* SUPPLIED RECORDS
_ _ _
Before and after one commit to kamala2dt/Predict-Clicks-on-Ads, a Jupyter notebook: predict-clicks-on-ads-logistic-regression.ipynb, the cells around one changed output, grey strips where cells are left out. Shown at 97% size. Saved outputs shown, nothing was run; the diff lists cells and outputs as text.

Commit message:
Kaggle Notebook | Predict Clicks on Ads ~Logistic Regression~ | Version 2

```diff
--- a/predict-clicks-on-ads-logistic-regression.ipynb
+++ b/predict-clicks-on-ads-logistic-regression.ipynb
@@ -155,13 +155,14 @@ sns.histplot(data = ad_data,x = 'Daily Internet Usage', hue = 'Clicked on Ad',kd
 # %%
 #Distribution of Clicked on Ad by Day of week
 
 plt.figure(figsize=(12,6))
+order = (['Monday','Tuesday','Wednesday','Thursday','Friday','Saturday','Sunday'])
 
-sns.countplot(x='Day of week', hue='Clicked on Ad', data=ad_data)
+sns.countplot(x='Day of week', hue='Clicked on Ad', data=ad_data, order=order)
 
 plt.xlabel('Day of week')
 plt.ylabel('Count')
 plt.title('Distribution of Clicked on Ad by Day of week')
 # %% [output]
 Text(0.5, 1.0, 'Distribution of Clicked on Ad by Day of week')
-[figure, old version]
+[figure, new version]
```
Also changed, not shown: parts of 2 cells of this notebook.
_ _ _
* ACTIVITY
Word for word, give the entire listing again.

* RESULT OF THIS EXERCISE
Before and after one commit to kamala2dt/Predict-Clicks-on-Ads, a Jupyter notebook: predict-clicks-on-ads-logistic-regression.ipynb, the cells around one changed output, grey strips where cells are left out. Shown at 97% size. Saved outputs shown, nothing was run; the diff lists cells and outputs as text.

Commit message:
Kaggle Notebook | Predict Clicks on Ads ~Logistic Regression~ | Version 2

```diff
--- a/predict-clicks-on-ads-logistic-regression.ipynb
+++ b/predict-clicks-on-ads-logistic-regression.ipynb
@@ -155,13 +155,14 @@ sns.histplot(data = ad_data,x = 'Daily Internet Usage', hue = 'Clicked on Ad',kd
 # %%
 #Distribution of Clicked on Ad by Day of week
 
 plt.figure(figsize=(12,6))
+order = (['Monday','Tuesday','Wednesday','Thursday','Friday','Saturday','Sunday'])
 
-sns.countplot(x='Day of week', hue='Clicked on Ad', data=ad_data)
+sns.countplot(x='Day of week', hue='Clicked on Ad', data=ad_data, order=order)
 
 plt.xlabel('Day of week')
 plt.ylabel('Count')
 plt.title('Distribution of Clicked on Ad by Day of week')
 # %% [output]
 Text(0.5, 1.0, 'Distribution of Clicked on Ad by Day of week')
-[figure, old version]
+[figure, new version]
```
Also changed, not shown: parts of 2 cells of this notebook.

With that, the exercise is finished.